WHAT IS REQUIRED:
Begin at the line below that has "Also changed, not shown: _data/shop/primagi_石川県.csv." and stop after the line that has "Also changed, not shown: 16". Please restate only those lines, word for word.

____ INPUT DATA

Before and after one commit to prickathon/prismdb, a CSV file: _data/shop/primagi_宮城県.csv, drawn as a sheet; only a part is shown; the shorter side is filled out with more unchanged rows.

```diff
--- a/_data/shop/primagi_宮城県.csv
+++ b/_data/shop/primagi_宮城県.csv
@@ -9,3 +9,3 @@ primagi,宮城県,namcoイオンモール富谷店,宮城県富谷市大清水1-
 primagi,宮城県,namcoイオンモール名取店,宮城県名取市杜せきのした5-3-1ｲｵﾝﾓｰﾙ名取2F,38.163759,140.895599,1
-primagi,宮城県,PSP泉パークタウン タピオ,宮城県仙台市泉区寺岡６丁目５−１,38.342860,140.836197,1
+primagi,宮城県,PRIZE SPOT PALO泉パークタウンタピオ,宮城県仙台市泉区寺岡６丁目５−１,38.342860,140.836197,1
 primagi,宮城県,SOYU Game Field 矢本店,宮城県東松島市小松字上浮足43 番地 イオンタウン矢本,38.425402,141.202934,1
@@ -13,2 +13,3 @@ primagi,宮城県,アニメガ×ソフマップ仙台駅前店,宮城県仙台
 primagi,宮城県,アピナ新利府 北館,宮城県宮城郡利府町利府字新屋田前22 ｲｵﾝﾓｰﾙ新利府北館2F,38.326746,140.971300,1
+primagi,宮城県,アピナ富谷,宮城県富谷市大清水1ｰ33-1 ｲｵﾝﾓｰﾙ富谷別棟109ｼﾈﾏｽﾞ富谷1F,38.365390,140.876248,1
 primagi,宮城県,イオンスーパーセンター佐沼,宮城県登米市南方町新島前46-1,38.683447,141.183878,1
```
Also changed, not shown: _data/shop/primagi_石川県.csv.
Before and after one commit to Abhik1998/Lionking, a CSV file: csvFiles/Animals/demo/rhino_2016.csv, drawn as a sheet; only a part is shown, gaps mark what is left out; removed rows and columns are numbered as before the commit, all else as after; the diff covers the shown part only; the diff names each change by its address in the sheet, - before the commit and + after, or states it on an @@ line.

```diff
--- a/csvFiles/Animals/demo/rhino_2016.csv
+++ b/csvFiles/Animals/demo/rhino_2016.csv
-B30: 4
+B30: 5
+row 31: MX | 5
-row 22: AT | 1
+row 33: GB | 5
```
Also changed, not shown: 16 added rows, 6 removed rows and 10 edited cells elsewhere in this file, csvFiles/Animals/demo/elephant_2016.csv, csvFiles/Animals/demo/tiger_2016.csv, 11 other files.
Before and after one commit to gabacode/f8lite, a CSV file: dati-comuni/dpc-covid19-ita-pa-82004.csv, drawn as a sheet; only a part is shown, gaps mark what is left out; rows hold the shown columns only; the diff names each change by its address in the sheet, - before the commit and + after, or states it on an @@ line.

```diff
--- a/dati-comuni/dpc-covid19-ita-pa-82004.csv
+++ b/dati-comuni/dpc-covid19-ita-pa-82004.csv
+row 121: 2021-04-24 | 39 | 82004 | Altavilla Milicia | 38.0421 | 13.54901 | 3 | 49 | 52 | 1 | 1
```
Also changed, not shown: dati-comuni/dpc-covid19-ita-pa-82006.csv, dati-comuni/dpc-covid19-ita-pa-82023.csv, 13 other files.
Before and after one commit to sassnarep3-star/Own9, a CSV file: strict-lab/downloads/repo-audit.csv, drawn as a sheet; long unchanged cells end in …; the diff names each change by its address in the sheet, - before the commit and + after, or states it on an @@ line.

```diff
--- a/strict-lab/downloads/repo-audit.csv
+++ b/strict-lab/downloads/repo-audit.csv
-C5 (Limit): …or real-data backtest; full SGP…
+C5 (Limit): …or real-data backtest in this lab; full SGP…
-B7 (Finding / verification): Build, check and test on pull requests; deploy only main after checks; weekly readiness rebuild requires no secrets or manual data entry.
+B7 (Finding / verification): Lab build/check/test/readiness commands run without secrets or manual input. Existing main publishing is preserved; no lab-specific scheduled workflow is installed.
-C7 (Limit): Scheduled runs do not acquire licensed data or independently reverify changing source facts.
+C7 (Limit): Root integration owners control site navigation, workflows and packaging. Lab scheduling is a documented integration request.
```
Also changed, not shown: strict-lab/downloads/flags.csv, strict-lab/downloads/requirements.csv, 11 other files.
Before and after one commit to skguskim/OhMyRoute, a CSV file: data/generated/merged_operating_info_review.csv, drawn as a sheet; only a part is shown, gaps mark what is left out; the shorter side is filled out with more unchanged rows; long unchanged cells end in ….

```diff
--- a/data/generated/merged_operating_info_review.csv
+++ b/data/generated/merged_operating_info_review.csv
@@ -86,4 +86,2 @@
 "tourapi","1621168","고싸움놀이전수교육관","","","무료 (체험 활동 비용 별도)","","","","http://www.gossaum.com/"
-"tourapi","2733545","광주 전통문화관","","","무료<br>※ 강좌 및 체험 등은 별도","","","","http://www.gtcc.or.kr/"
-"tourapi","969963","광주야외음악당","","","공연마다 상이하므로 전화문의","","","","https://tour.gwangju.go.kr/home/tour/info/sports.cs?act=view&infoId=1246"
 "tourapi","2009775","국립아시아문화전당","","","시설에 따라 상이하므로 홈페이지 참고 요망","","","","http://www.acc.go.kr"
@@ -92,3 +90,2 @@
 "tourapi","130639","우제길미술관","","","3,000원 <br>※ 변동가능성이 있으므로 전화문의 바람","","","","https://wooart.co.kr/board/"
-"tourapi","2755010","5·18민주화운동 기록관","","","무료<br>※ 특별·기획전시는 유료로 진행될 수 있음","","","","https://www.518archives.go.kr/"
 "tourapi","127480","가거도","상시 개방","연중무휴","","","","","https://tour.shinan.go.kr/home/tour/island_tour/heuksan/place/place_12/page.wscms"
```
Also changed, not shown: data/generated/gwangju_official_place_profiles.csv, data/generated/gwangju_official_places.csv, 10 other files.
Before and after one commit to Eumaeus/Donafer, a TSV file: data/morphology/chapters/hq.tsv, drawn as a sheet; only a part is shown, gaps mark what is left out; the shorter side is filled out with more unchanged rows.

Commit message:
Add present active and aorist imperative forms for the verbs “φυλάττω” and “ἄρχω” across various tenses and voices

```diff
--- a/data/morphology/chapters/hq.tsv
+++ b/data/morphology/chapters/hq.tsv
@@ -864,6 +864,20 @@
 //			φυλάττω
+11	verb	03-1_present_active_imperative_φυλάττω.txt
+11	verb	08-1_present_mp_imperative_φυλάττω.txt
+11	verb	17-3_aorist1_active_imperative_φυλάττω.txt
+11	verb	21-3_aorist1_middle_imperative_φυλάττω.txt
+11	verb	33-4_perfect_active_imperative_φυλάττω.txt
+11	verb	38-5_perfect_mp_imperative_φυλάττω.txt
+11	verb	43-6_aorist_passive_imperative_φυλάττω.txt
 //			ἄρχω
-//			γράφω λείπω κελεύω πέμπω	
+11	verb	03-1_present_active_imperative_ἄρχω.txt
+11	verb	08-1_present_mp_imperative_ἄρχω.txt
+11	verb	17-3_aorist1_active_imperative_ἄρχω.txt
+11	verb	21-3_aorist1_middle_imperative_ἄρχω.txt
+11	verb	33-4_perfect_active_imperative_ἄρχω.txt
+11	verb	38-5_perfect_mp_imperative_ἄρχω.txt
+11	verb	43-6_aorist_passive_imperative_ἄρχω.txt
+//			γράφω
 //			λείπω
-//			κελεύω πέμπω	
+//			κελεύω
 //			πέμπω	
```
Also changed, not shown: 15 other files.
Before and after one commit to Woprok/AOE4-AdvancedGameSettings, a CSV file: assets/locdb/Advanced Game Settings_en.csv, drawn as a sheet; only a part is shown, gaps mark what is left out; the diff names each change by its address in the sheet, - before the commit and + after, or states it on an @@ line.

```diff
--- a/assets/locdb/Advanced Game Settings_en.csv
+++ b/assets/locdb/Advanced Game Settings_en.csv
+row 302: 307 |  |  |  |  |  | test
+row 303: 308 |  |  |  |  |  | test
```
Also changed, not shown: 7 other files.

________

OUTPUT FOR THIS TASK:
Also changed, not shown: _data/shop/primagi_石川県.csv.
Before and after one commit to Abhik1998/Lionking, a CSV file: csvFiles/Animals/demo/rhino_2016.csv, drawn as a sheet; only a part is shown, gaps mark what is left out; removed rows and columns are numbered as before the commit, all else as after; the diff covers the shown part only; the diff names each change by its address in the sheet, - before the commit and + after, or states it on an @@ line.

```diff
--- a/csvFiles/Animals/demo/rhino_2016.csv
+++ b/csvFiles/Animals/demo/rhino_2016.csv
-B30: 4
+B30: 5
+row 31: MX | 5
-row 22: AT | 1
+row 33: GB | 5
```
Also changed, not shown: 16 added rows, 6 removed rows and 10 edited cells elsewhere in this file, csvFiles/Animals/demo/elephant_2016.csv, csvFiles/Animals/demo/tiger_2016.csv, 11 other files.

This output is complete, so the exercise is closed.